Jamie Walker didn’t mean to become an activist, but now that she’s gotten a taste of what an informed and involved citizen can do, she isn’t ready to stop. Her persistence and willingness to stay in the fight, even after her local school district brought legal action against her in the Court of Common Pleas, led to her uncover how the local and state teachers’ unions played a role in keeping schools in her district closed, against the advice of the local public health director.
Jamie was once a teacher, and she comes from a family of teachers, so when schools shut down in the early days of the COVID-19 pandemic, she knew firsthand the effects this could have on kids. She worried not just for her own children but for others as well.
“I know how important it is for kids to go to school. The routine, going to school every day—I just felt like we needed to get kids back to school as quickly as possible,” she said.
As the year unfolded and children in her school district were kept out of schools completely, then later allowed back only part time, Jamie and a group of other parents decided to fight back.
In the early days of the pandemic, most parents, including Jamie, could see the logic behind shifting to online learning, but by June, Dr. David Damsker, the local public health director in Bucks County (where Jamie lives), could see the virus was not as dangerous for children as it was for older adults, so he recommended that schools open for in-person learning in the fall.
John Kopicki, then the superintendent of the Central Bucks School District, at first agreed, and said schools would reopen in the fall. But then he backtracked—first by saying schools would be hybrid in the fall, and then deciding to keep schools closed completely until November. Parents scrambled to figure out how to make online schooling work.
Jamie had already connected with other parents in a Facebook group called ReOpen Bucks over an effort to get area playgrounds to reopen, so when it became clear that schools wouldn’t open in the fall, they shifted their efforts to putting pressure on the local school board and school district to open the schools—and they wanted to know who was behind the school closures.
“We all knew the union was involved. We just knew it,” said Jamie. “We just couldn’t prove it.”
In September, Jamie, backed by the other parents, filed a Right to Know request with her school district, asking for emails between school officials on reopening plans.
At first, the district stalled and asked for a 30-day extension. Then, after the end of the extension period, they ignored her emails and phone calls.
“At this point, we’re saying, ‘What do we do now?’ We’ve never done this before,” she said.
One of the other parents knew a woman, Dianemarie Haring, who had fought her school district for information and won, and she helped Jamie formulate a statement to the school board, which she presented at a meeting in November.

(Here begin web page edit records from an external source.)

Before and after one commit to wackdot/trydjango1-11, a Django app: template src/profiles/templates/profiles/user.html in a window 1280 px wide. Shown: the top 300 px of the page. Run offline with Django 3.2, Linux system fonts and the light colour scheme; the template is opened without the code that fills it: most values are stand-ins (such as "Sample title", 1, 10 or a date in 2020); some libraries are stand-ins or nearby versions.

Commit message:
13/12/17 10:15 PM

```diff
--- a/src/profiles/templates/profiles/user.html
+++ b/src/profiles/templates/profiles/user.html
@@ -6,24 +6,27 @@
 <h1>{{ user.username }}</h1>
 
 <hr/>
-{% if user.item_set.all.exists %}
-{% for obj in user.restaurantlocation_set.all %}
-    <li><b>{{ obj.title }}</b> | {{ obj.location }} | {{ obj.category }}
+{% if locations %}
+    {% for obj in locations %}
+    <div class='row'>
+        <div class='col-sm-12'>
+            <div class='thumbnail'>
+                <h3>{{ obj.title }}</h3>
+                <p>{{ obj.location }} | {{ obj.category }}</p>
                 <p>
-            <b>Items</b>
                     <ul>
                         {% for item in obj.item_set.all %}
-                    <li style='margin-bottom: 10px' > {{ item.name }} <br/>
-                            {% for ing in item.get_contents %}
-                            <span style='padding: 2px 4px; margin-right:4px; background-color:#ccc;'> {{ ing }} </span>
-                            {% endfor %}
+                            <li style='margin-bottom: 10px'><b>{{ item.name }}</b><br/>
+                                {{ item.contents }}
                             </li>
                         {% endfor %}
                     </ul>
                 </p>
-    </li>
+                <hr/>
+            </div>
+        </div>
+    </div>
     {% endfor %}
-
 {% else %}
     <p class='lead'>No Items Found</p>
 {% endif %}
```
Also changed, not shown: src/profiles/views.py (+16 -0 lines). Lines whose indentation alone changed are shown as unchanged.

The next day the documents started coming.
But the information the district sent her seemed incomplete, so with Dianemarie’s help, Jamie filed an appeal, which she won. But then the district took her to the Court of Common Pleas in an effort to keep three emails from her. Jamie and her friends in the parents’ group crowd-funded the money to pay an attorney to fight the district in court.
“The district took me to court with my tax money,” she said. “I basically sued myself, except I had to hire my own lawyer.”

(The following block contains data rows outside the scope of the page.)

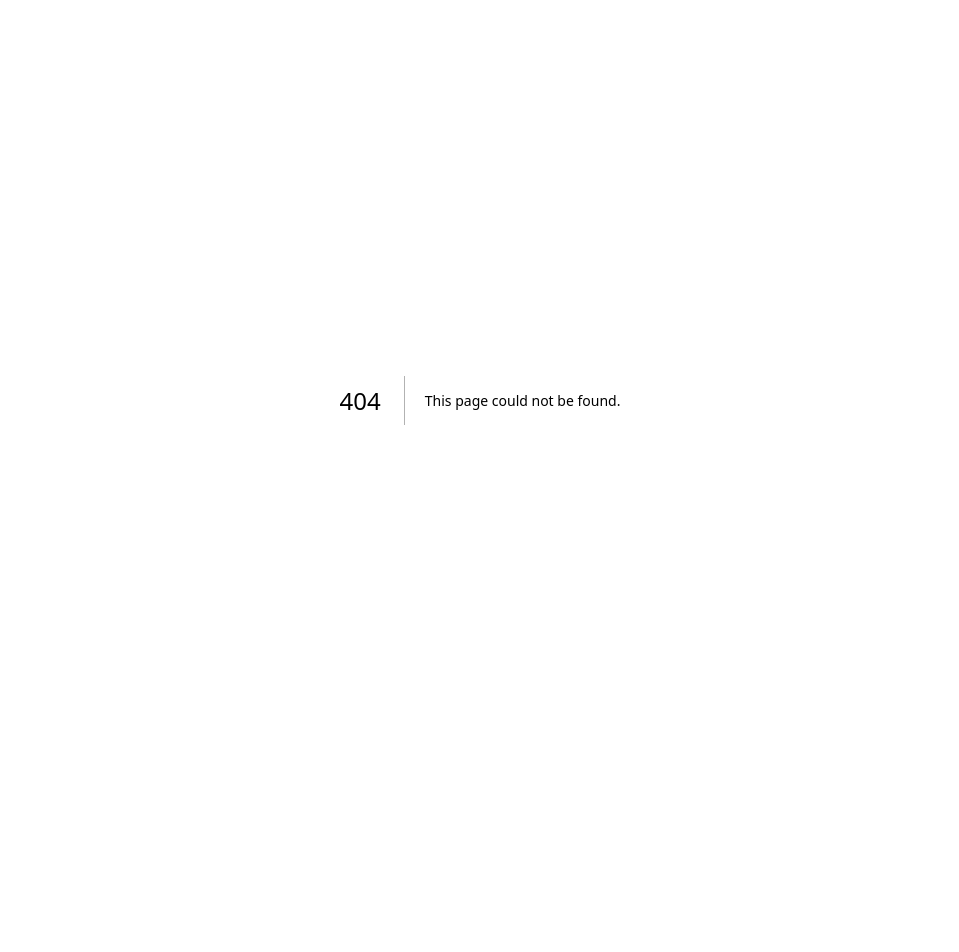
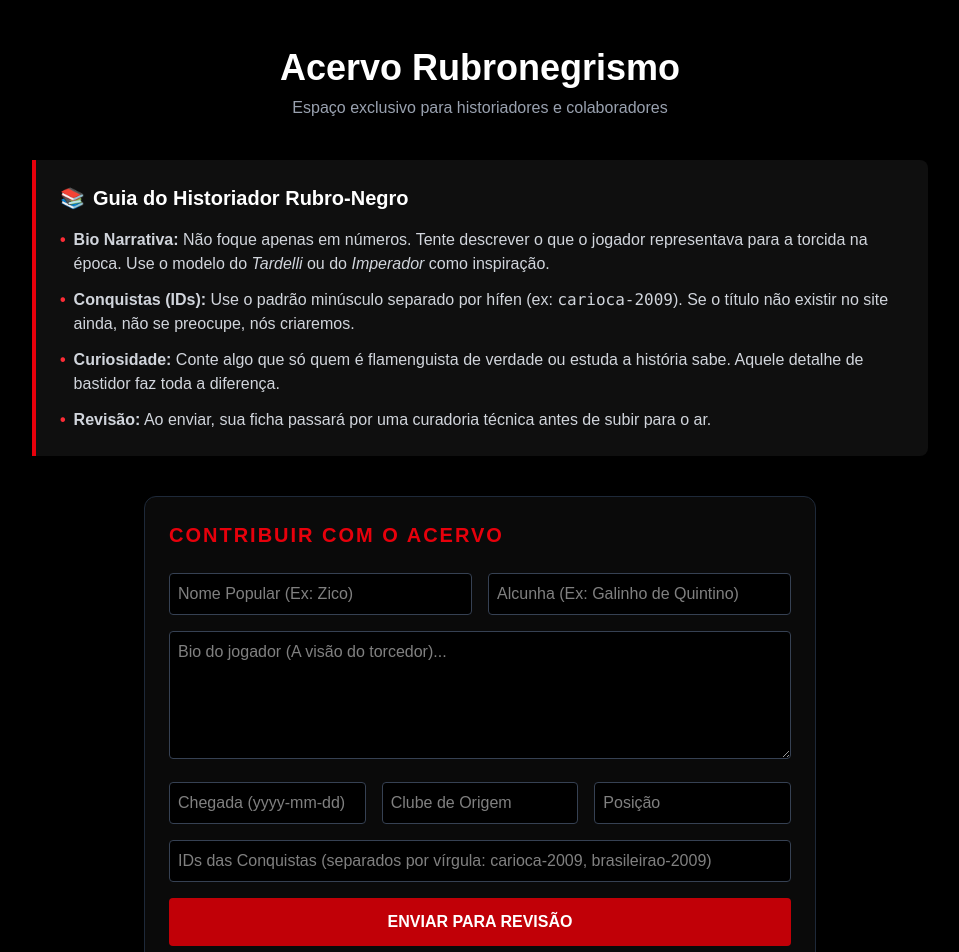
Before and after one commit to xanwerneck/rubronegrismo, a Next.js app: page /contribuidor in a window 1280 px wide. Before the commit this address had no page. Shown: the top 952 px of the page, without its empty margins (160-1119 px from the left). Before the commit the page ends 800 px from the top, so only its background shows below. Built offline with nearby package versions, Linux system fonts and the light colour scheme.

Commit message:
add contribuidor page

```diff
--- /dev/null
+++ b/app/contribuidor/page.js
@@ -0,0 +1,47 @@
+'use client';
+
+import ContribuirJogador from '@/components/ContribuidorJogador';
+
+export default function PaginaContribuidor() {
+  return (
+    <main className="min-h-screen bg-black py-12 px-4">
+      <div className="max-w-4xl mx-auto">
+        <header className="text-center mb-10">
+          <h1 className="text-4xl font-bold text-white mb-2">Acervo Rubronegrismo</h1>
+          <p className="text-gray-400">Espaço exclusivo para historiadores e colaboradores</p>
+        </header>
+
+        <section className="mb-10 p-6 bg-[#0f0f0f] border-l-4 border-red-600 rounded-r-lg shadow-lg">
+          <h2 className="text-xl font-bold text-white mb-4 flex items-center">
+            <span className="mr-2">📚</span> Guia do Historiador Rubro-Negro
+          </h2>
+
+          <ul className="space-y-3 text-gray-300 text-sm md:text-base">
+            <li className="flex items-start">
+              <span className="text-red-500 mr-2 font-bold">•</span>
+              <span><strong>Bio Narrativa:</strong> Não foque apenas em números. Tente descrever o que o jogador representava para a torcida na época. Use o modelo do <em>Tardelli</em> ou do <em>Imperador</em> como inspiração.</span>
+            </li>
+            <li className="flex items-start">
+              <span className="text-red-500 mr-2 font-bold">•</span>
+              <span><strong>Conquistas (IDs):</strong> Use o padrão minúsculo separado por hífen (ex: <code>carioca-2009</code>). Se o título não existir no site ainda, não se preocupe, nós criaremos.</span>
+            </li>
+            <li className="flex items-start">
+              <span className="text-red-500 mr-2 font-bold">•</span>
+              <span><strong>Curiosidade:</strong> Conte algo que só quem é flamenguista de verdade ou estuda a história sabe. Aquele detalhe de bastidor faz toda a diferença.</span>
+            </li>
+            <li className="flex items-start">
+              <span className="text-red-500 mr-2 font-bold">•</span>
+              <span><strong>Revisão:</strong> Ao enviar, sua ficha passará por uma curadoria técnica antes de subir para o ar.</span>
+            </li>
+          </ul>
+        </section>
+
+        <ContribuirJogador />
+
+        <footer className="mt-12 text-center text-gray-500 text-sm">
+          Sua contribuição será revisada e integrada ao banco de dados.
+        </footer>
+      </div>
+    </main>
+  );
+}
--- a/app/jogadores/[id]/page.js
+++ b/app/jogadores/[id]/page.js
@@ -1,8 +1,8 @@
 import Link from 'next/link';
 import Image from 'next/image';
 
-import jogadores from '../../../data/jogadores.json';
-import titulos from '../../../data/titulos.json';
+import jogadores from '@/data/jogadores.json';
+import titulos from '@/data/titulos.json';
 
 export default async function PaginaJogador({ params }) {
   const { id } = await params;
--- a/app/titulos/[id]/page.js
+++ b/app/titulos/[id]/page.js
@@ -1,8 +1,8 @@
 import Link from 'next/link';
 import Image from 'next/image';
 
-import titulos from '../../../data/titulos.json';
-import jogadores from '../../../data/jogadores.json';
+import titulos from '@/data/titulos.json';
+import jogadores from '@/data/jogadores.json';
 
 export default async function PaginaTitulo({ params }) {
   const { id } = await params;
--- /dev/null
+++ b/components/ContribuidorJogador.jsx
@@ -0,0 +1,102 @@
+import React, { useState } from 'react';
+import emailjs from '@emailjs/browser';
+
+const ContribuirJogador = () => {
+  const [enviado, setEnviado] = useState(false);
+  const [formData, setFormData] = useState({
+    nome_popular: '',
+    alcunha: '',
+    bio_flamenguista: '',
+    chegada: '',
+    origem: '',
+    posicao: '',
+    conquistas_ids: ''
+  });
+
+  const handleChange = (e) => {
+    setFormData({ ...formData, [e.target.name]: e.target.value });
+  };
+
+  const handleSubmit = (e) => {
+    e.preventDefault();
+
+    // Formatando os dados para o SEU modelo (Tardelli)
+    const jsonFinal = {
+      id: formData.nome_popular.toLowerCase().replace(/\s+/g, '-'),
+      nome_popular: formData.nome_popular,
+      image_url: "/images/jogadores/placeholder.jpg",
+      alcunha: formData.alcunha,
+      bio_flamenguista: formData.bio_flamenguista,
+      trajetoria: {
+        chegada: formData.chegada,
+        origem: formData.origem,
+        status: "Ativo/Aposentado",
+        numero_camisa: ["?"]
+      },
+      estatisticas_resumo: {
+        posicao: formData.posicao,
+        pe_preferido: "Não informado",
+        perfil_comportamental: "Descreva aqui"
+      },
+      conquistas_ids: formData.conquistas_ids.split(',').map(item => item.trim()),
+      curiosidade_comunidade: "Dica enviada por colaborador."
+    };
+
+    // Parâmetros para o EmailJS
+    const templateParams = {
+      subject: `NOVA FICHA: ${jsonFinal.nome_popular}`,
+      json_output: JSON.stringify(jsonFinal, null, 2),
+      autor_nome: "Historiador Colaborador"
+    };
+
+    // Substitua pelos seus IDs do EmailJS
+    emailjs.send(
+        process.env.NEXT_PUBLIC_EMAILJS_SERVICE_ID,
+        process.env.NEXT_PUBLIC_EMAILJS_TEMPLATE_ID,
+        templateParams,
+        process.env.NEXT_PUBLIC_EMAILJS_PUBLIC_KEY
+      )
+      .then(() => {
+        setEnviado(true);
+      }, (error) => {
+        alert("Erro ao enviar: " + error.text);
+      });
+  };
+
+  if (enviado) {
+    return (
+      <div className="bg-black p-8 rounded-lg border-2 border-red-600 text-center">
+        <h2 className="text-2xl font-bold text-white mb-4">¡Obrigado, Historiador!</h2>
+        <p className="text-gray-400">Sua ficha foi enviada para a mesa de edição. Em breve o Manto estará atualizado.</p>
+        <button onClick={() => setEnviado(false)} className="mt-4 text-red-500 underline">Enviar outro</button>
+      </div>
+    );
+  }
+
+  return (
+    <form onSubmit={handleSubmit} className="bg-[#0a0a0a] p-6 rounded-xl border border-gray-800 max-w-2xl mx-auto space-y-4">
+      <h2 className="text-xl font-bold text-red-600 mb-6 uppercase tracking-widest">Contribuir com o Acervo</h2>
+
+      <div className="grid grid-cols-1 md:grid-cols-2 gap-4">
+        <input name="nome_popular" placeholder="Nome Popular (Ex: Zico)" onChange={handleChange} required className="bg-black border border-gray-700 p-2 rounded text-white" />
+        <input name="alcunha" placeholder="Alcunha (Ex: Galinho de Quintino)" onChange={handleChange} className="bg-black border border-gray-700 p-2 rounded text-white" />
+      </div>
+
+      <textarea name="bio_flamenguista" placeholder="Bio do jogador (A visão do torcedor)..." onChange={handleChange} required className="w-full bg-black border border-gray-700 p-2 rounded text-white h-32" />
+
+      <div className="grid grid-cols-1 md:grid-cols-3 gap-4">
+        <input name="chegada" placeholder="Chegada (yyyy-mm-dd)" type="text" onChange={handleChange} className="bg-black border border-gray-700 p-2 rounded text-white" />
+        <input name="origem" placeholder="Clube de Origem" onChange={handleChange} className="bg-black border border-gray-700 p-2 rounded text-white" />
+        <input name="posicao" placeholder="Posição" onChange={handleChange} className="bg-black border border-gray-700 p-2 rounded text-white" />
+      </div>
+
+      <input name="conquistas_ids" placeholder="IDs das Conquistas (separados por vírgula: carioca-2009, brasileirao-2009)" onChange={handleChange} className="w-full bg-black border border-gray-700 p-2 rounded text-white" />
+
+      <button type="submit" className="w-full bg-red-700 hover:bg-red-600 text-white font-bold py-3 rounded transition-all">
+        ENVIAR PARA REVISÃO
+      </button>
+    </form>
+  );
+};
+
+export default ContribuirJogador;
--- a/docker-compose.yml
+++ b/docker-compose.yml
@@ -10,6 +10,8 @@ services:
       - MONGO_URI=mongodb://db:27017/rubronegrismo
     depends_on:
       - db
+    env_file:
+      - .env..env.local
 
   db:
     image: mongo:latest
--- a/package.json
+++ b/package.json
@@ -9,6 +9,7 @@
     "lint": "eslint"
   },
   "dependencies": {
+    "@emailjs/browser": "^4.4.1",
     "next": "16.1.0",
     "react": "19.2.3",
     "react-dom": "19.2.3"
```
Also changed, not shown: 1 other file (tests, documents, lock files or other folders).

As more information came out, thanks in part to an op-ed written by Jamie that appeared in Broad and Liberty, the dominoes kept falling. Dr. Damsker was finally invited to a school board meeting. Jamie won the right to see the three emails, which gave more insight into Kopicki’s role in keeping schools closed. He then resigned, and the district gave Jamie her right to know fees back.

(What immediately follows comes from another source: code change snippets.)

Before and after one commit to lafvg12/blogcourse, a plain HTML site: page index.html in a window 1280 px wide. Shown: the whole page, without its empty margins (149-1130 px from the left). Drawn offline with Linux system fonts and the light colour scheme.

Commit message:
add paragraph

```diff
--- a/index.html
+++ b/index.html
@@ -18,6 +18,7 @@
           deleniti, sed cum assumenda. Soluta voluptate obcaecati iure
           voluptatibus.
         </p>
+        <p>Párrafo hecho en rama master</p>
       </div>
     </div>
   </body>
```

Jamie is also involved in work to counter the political power of the Pennsylvania State Education Association (PSEA) in local school board elections.
“The trust is gone,” she said. “When you have powerful special interests like unions endorsing school board candidates, it leads to questionable—and sometimes unethical—decision-making.”
Jamie is still getting more documents from the district, months after she filed her first request. And she’s still fighting to make school normal for kids again. One of her latest battles is to get schools in her district to let kids eat lunch—students are only given 10 minutes to eat a snack during the day.
“It’s time to get back to normal,” she said.